• About this exercise
When a line in the entries contains the word "export", copy that line in full.

• Web document revisions
--------------------------------------------------

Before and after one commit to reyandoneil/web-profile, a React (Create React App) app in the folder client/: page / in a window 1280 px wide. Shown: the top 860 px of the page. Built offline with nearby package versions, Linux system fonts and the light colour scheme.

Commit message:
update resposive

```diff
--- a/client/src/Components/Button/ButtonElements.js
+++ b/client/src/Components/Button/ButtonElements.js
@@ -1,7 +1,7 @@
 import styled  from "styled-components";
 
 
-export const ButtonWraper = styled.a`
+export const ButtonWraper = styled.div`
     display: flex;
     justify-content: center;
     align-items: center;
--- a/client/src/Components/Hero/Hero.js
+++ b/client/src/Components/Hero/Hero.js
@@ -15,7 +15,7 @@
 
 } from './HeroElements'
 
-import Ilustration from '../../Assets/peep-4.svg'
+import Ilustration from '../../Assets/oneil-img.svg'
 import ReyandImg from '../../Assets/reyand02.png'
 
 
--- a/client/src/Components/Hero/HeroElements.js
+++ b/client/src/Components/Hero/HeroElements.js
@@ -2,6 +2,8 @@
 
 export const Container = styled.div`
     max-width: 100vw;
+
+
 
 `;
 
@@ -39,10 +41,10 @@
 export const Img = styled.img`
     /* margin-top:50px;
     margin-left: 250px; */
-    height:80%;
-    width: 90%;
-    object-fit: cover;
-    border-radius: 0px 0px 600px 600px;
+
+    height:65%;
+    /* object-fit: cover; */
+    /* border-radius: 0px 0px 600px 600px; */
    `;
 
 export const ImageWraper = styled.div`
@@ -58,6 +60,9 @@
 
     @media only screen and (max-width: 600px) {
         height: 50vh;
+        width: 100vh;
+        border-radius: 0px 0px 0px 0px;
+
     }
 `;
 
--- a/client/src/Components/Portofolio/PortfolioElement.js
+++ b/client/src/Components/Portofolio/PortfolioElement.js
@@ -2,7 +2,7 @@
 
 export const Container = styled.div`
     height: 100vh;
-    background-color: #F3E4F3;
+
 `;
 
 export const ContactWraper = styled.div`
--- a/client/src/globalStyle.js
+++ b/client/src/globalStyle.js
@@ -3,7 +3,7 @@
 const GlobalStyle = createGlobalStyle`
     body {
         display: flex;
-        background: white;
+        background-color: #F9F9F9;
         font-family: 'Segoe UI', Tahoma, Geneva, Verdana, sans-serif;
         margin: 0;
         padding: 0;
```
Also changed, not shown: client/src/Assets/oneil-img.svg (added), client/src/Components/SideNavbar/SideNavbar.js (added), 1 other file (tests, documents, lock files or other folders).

--------------------------------------------------

• Your solution
-export const ButtonWraper = styled.a`
+export const ButtonWraper = styled.div`
 export const Container = styled.div`
 export const Img = styled.img`
 export const ImageWraper = styled.div`
 export const Container = styled.div`
 export const ContactWraper = styled.div`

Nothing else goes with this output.